And I am all the things I have ever loved: scuppernong wine, cool baptisms in silent water, dream books and number playing. – Toni Morrison
I was the only (dumb) white guy in the class. Maye the only wannabe writer, too. 1999. African American Literature at Elon College. I thought I was cool being the minority. We had to read Jazz by Toni Morrison. From the very first line…Sth, I know that woman…I was transported, and changed. It was, and still is, to this day, unlike any other novel I have ever experienced. It was wholly unique, a novel written like music…a looping chorus of tortured souls, a deepdown, spooky jazz song about people and places I had never thought about before…voices I had never heard and feelings I would never forget.
It was also composed in a way that broke every rule of writing. Jazz is the reason all of my novels have roving, shifting, intertwined POV’s.
Morrison shunned the idea of writing something universal…but in her specificity and focus on the African-American reality, she tapped into the timelessness of the human experience. The human frailty and strength she evoked is universal.
Margalit Fox of The New York Time’s wrote: “Ms. Morrison animated that reality in a style resembling that of no other writer in English. Her prose, often luminous and incantatory, rings with the cadences of black oral tradition. Her plots are dreamlike and nonlinear, spooling backward and forward in time as though characters bring the entire weight of history to bear on their every act.”
As I grew older, and I sampled more and more of Morrison’s playlist, I grew to love her even more. I was in awe of her ability to plumb the depths of place and time channeling the hopes and fears of all of the marginalized. Her A Mercy haunted me like the transcribed dream of every sad soul dragged kicking and screaming to the New World.

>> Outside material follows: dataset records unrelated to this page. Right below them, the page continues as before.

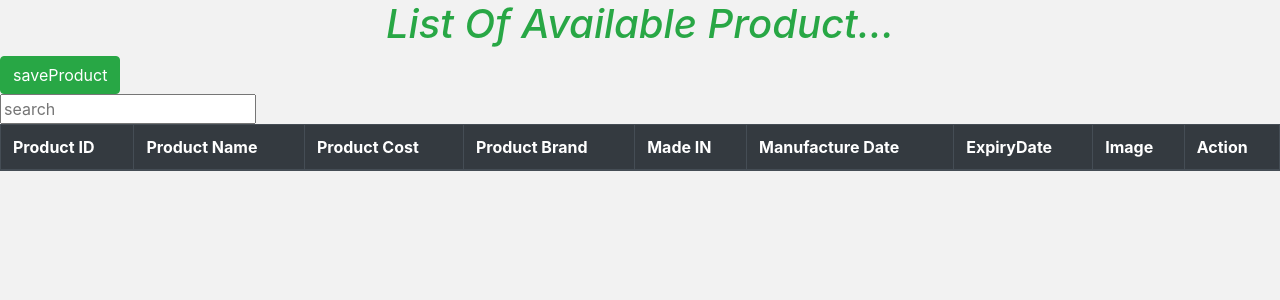
Repository: jrajesh111/Adv-java
Page: http://localhost/ProductAppproject/productList.jsp
An editor plug-in stored every save of this project. The page is shown before and after the next save, followed by the edit.
The browser window is 1280 px wide. The pictures show the whole page.
The page is served by Tomcat 9. Queries for data that is not in the repository find no rows.

Above is the page before, as saved 2024-03-06 15:45:39.

After the next save:
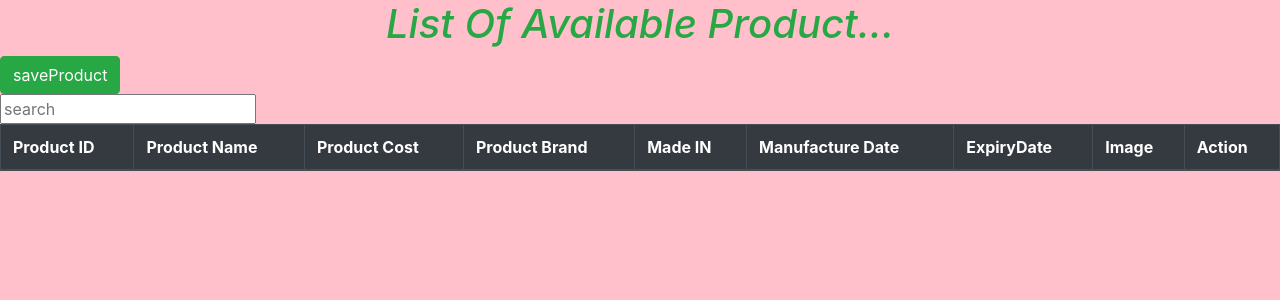
Saved 32 s later.
--- a/ProductAppproject/src/main/webapp/productList.jsp
+++ b/ProductAppproject/src/main/webapp/productList.jsp
@@ -10,7 +10,7 @@ import="java.util.Base64"%>
 		href="https://cdn.jsdelivr.net/npm/bootstrap@4.6.0/dist/css/bootstrap.min.css" rel="stylesheet" >
 	</head>
 
-	<body style="background-color: #f2f2f2;">
+	<body style="background-color: pink;">
 
 		<h1 class="text-success text-center font-italic">List Of Available Product...</h1>
 
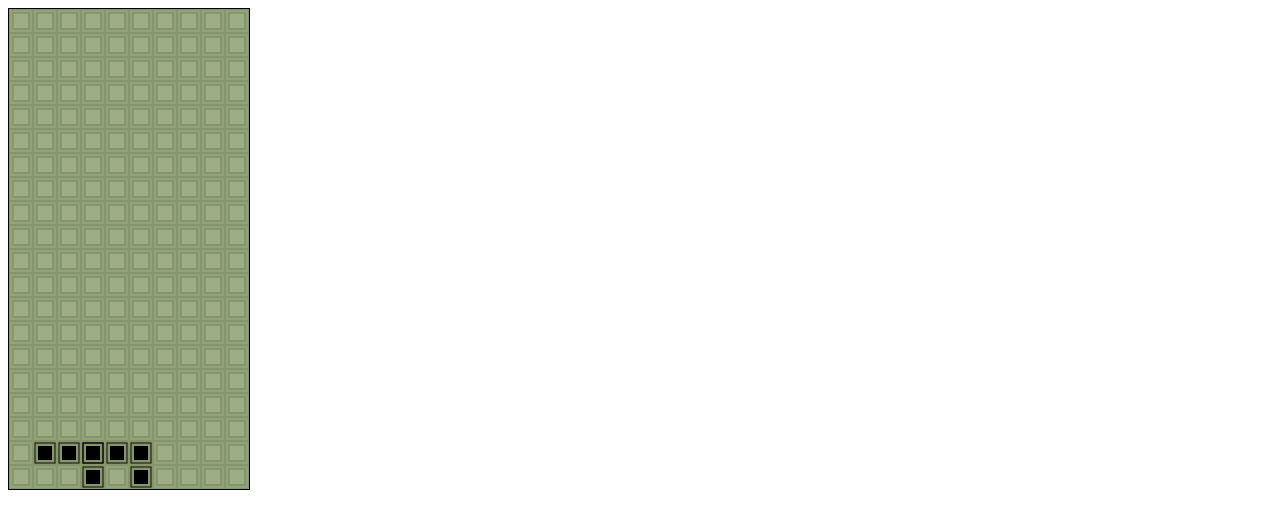
Repository: yzarc204/tetris-web
Page: index.html
The author's editor kept a copy of each file at every save. The page is drawn from the files as they stood at one save, then again after a run of saves.
The browser window is 1280 px wide. The pictures show the whole page.

Above is the page before, as saved 2021-09-20 20:43:43.

After the next 2 saves:
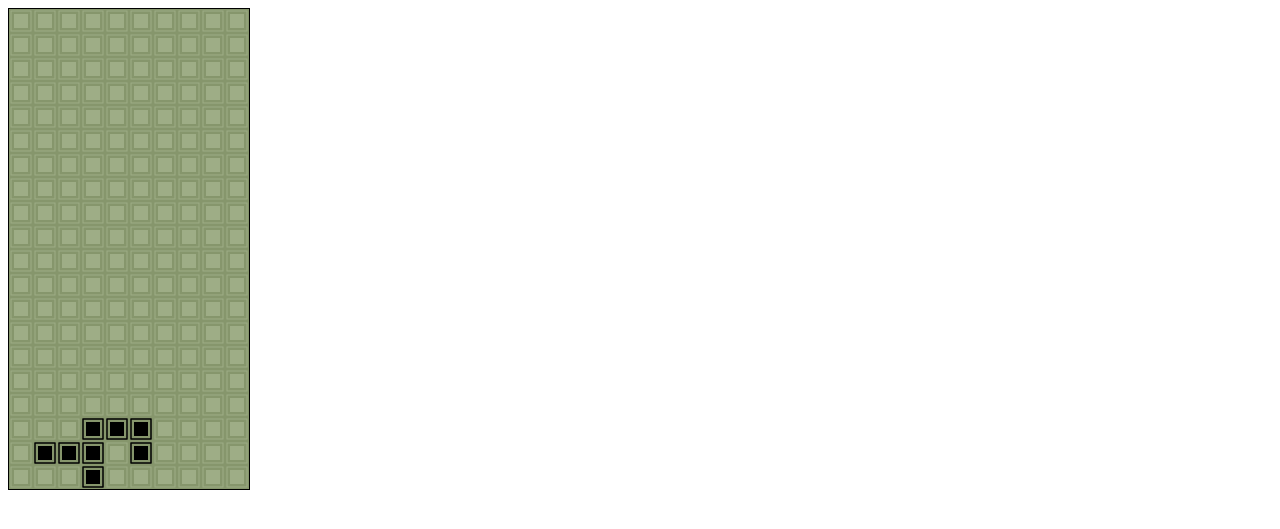
The 2 saves are shown as one change because they came seconds apart.
The last was saved 12 s later.
--- a/js/brick.js
+++ b/js/brick.js
@@ -40,7 +40,7 @@ class Brick {
             this.row++;
             this.pixels.forEach(pixel => pixel.fall());
         } else {
-
+            this.addNewBrickToBoard();
         }
     }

I loved to hear her talk, her voice like a cool babbling brook gossiping about the world it snaked through, and read her thoughts on the craft. I basked in her wisdom.
If you don’t see the book you want to read out there, go write it. Damn it.
I loved her thoughts on freedom.
Once you’re free, you gotta free somebody else…otherwise what’s the point?
Her thoughts on leadership were no different…set the bar high, and when you get some real power, use it to empower others.
I was lucky enough to see her speak and meet her in person at the Free Library of Philadelphia with my wife in 2015. She was everything I knew she always was.
Toni Morrison is, and always will be, all the things I have ever loved.
She is the Greatest American Novelist, and she has left behind a legacy of words and wisdom we are hardly worthy of. She is the best of us. She is all of us.
I’d like to imagine that a thousand years from now when all musical recordings are lost, the internet is unplugged, and the only clouds are those in the sky…someone might wonder, what was jazz?
The only answer will be her book, whose opening paragraph was sung like this…
Sth, I know that woman. She used to live with a flock of birds on Lenox Avenue. Know her husband, too. He fell for an eighteen-year-old girl with one of those deepdown, spooky loves that made him so sad and happy he shot her just to keep the feeling going. When the woman, her name is Violet, went to the funeral to see the girl and to cut her dead face they threw her to the floor and out of the church. She ran, then, through all that snow, and when she got back to her apartment she took the birds from their cages and set them out the windows to freeze or fly, including the parrot that said, “I love you.”
Written by D. H. Schleicher, inspired by the life of Toni Morrison